Review: “The Last Days of the Commune” (Prop Thtr)

Lyle Mays, Barry Lohman, Rory Jobst, and Don Schroeder/Photo courtesy of Prop Thtr.

Show: “The Last Days of the Commune”

Company: Prop Thtr

Venue: Prop Thtr (3502 N Elston Ave)

“One or all, all or nothing, it will be.” So sings the collection of French peasants defending their freedom in Prop Thtr’s “The Last Days of the Commune.” And true to Brechtian form, as the play is an unfinished story by Bertold Brecht, adapted by Stefan Brün, Diane Hamm, Kyle Anne Greer, and directed by Stefan Brün, this song of determination is not joyful or defiant. The lyrics reflect the ideal, while the exhausted Frenchmen and women merely go through the motions of throwing up their fists and keeping up with the jaunty melody. This has been a short but costly revolution, their glassy eyes tell us, and the bloody end is in sight.

I had not known very much about the Paris Commune before attending this show, and I will say the history is communicated in fits and starts, the way Brecht liked it. Rather than allow the audience to get caught up in an emotion-based narrative about the months between March and May 1871, we see scenes of political speeches and rallying cries juxstaposed with the almost-too-peaceful capture of a cannon by radicalized French troops and peasants. We meet true believers in overthrowing the Paris government after a military shutdown of the city, like Papa (Lyle Mays). We meet fellow travelers who benefit from protection by the revolutionary National Guard, like the impoverished Madame Cabet (Karen Fort) and her son Jean (Christopher Sylvie). We hear from Thiers (Rick Reardon), the government’s official leader, as he conspires with Prussian leaders to quell the anger of the people. The audience pieces together a colleage of discontent, and must accept the dislocation as a form of intellectual exercise for Brecht’s belief in thinking “beyond defeat.”

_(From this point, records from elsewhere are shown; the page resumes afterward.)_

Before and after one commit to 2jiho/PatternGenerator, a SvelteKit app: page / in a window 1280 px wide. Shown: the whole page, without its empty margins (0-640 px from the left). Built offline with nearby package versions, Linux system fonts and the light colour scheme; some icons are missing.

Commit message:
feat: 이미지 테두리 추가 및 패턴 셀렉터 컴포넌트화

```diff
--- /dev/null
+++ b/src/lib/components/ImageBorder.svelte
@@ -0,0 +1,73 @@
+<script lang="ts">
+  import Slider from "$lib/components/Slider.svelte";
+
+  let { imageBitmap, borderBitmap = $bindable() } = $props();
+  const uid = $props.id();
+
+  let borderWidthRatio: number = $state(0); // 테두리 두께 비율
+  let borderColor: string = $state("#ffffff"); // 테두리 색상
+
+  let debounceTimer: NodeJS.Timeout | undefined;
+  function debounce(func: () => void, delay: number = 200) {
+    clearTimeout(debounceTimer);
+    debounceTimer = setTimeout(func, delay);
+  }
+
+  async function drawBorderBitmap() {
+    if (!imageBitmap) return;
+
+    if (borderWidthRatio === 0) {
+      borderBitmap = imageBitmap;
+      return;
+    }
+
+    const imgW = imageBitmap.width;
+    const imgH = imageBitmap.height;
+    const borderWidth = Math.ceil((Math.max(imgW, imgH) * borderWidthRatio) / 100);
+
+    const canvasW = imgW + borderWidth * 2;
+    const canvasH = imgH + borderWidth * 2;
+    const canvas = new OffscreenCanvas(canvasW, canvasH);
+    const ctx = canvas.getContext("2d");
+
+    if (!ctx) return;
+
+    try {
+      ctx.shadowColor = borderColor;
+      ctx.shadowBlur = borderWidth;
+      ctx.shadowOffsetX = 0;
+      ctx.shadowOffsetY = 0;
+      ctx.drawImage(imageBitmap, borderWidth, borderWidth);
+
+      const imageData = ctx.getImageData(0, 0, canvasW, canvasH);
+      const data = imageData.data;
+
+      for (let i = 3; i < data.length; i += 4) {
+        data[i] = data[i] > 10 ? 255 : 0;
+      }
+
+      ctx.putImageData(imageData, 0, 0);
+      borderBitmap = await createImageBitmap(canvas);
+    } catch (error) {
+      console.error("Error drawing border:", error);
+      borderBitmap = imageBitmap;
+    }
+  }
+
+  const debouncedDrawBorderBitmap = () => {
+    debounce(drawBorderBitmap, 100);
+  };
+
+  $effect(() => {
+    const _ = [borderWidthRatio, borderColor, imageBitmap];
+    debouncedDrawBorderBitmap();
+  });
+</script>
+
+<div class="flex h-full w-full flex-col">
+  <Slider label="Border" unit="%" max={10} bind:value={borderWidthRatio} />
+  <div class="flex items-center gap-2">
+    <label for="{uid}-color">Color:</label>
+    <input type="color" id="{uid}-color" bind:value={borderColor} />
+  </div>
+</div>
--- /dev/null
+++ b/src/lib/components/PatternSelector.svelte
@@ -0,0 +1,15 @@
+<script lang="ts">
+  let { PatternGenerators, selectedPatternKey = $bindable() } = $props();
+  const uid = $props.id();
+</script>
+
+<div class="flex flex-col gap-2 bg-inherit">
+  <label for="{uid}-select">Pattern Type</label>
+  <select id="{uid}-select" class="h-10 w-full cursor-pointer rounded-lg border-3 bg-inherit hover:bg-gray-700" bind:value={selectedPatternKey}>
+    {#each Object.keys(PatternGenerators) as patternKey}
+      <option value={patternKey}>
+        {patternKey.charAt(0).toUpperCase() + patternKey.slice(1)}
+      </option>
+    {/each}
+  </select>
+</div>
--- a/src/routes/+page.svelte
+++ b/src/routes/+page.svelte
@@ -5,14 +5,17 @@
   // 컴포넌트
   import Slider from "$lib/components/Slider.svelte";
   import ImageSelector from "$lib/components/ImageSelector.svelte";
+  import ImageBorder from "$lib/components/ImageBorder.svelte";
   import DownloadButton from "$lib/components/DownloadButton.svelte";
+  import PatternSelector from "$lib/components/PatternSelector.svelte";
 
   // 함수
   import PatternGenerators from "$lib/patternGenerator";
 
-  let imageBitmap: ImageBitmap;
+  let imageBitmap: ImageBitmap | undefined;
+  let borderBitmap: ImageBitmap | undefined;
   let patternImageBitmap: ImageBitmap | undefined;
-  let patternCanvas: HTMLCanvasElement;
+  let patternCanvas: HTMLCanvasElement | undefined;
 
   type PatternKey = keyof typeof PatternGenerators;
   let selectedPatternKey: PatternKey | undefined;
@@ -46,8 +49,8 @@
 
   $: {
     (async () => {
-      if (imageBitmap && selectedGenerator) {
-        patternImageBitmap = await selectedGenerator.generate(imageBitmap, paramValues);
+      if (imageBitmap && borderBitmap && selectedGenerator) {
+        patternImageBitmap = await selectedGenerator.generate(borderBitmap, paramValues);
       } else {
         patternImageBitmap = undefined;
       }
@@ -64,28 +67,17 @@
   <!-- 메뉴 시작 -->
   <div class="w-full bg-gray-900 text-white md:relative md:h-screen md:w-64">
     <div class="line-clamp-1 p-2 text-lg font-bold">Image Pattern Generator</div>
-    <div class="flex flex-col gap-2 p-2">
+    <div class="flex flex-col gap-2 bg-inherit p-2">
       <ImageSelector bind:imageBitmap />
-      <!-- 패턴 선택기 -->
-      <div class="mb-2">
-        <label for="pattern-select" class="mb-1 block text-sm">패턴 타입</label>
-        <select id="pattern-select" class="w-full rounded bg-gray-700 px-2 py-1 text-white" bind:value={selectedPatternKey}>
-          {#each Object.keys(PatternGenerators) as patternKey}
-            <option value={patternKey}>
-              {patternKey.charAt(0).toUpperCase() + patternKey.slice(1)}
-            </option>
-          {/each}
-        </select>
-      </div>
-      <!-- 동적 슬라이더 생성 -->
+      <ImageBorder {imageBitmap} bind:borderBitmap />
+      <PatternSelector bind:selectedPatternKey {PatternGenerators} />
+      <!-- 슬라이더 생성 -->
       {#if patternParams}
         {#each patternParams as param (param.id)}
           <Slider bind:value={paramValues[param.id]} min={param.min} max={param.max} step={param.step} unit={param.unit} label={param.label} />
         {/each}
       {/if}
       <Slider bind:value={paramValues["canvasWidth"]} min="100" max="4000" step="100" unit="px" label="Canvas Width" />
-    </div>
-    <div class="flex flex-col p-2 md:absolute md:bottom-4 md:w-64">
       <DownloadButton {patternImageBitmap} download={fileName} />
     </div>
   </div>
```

Moments like that worn-out protest song make for memorable theatre in Prop’s examination of revolt, but I often found myself stretching to connect the conversations onstage with their historical moment. Perhaps that is the purpose, as Brün and Hamm wisely focus attention on how the men and women of the Commune view their revolution, and how they plan to create a new government in the midst of a military crackdown on personal liberty. Their conversations mirror questions that we ask today. What is the best means to achieving freedom? Who gets to speak and who gets to rule? How does a community determine what is best for the group, especially when a ruling class always steps forward to create institutions? There is a humorous scene halfway through the play where the leaders of the revolution guess at how to pay the salaries of those running the city’s lights and education initiatives, and it proves how unprepared they are to actually lead beyond a revolution.

Paul Brennan, Zoë Miller, Karen Fort, and Lyle Mays/Photo courtesy of Prop Thtr.

The musical performances are the standout in this show. Delivered by various cast members with verve, with compositions and arrangements created by Greer, the songs reflect styles as different as punk rock, jazz, blues, and ballads. Brecht always included songs as a way to further alienate the viewer, and draw them into a greater philosophical examination of the story. Simply by interrupting the story with song, he drew you out of the play and back into your world. But here, the songs provide relief and connection. Early on, the performers stomp around joyously, creating a chorus of optimistic voices. A young woman in love (Zoë Pike) sings a ditty about chives, and I felt connected to her in that moment. So while there is value in Brecht’s epic approach to intellectual stimulation, it was nice to empathize with the characters in those moments.

If the main goal of the production is to motivate those in the audience to think beyond defeat in our own times, I am unsure about the message we are left with; strands of Marx’s writing are spoken via projection towards the end of the play, as this revolt inspired his own political theories. But the value of the loss is still to be struggled with. Are we the failed revolutionaries? How are we to avoid their missteps and to claim their victories? The play doesn’t tell us, and that may be one way it parts with Brecht, who loved underlining his themes. It seems we must work events out for ourselves — the true call to action for anyone living in interesting times.

TEN WORD SUMMARY: Adapted Brecht provides food for thought in song and events.

RATING: d10 – “Worth Going To”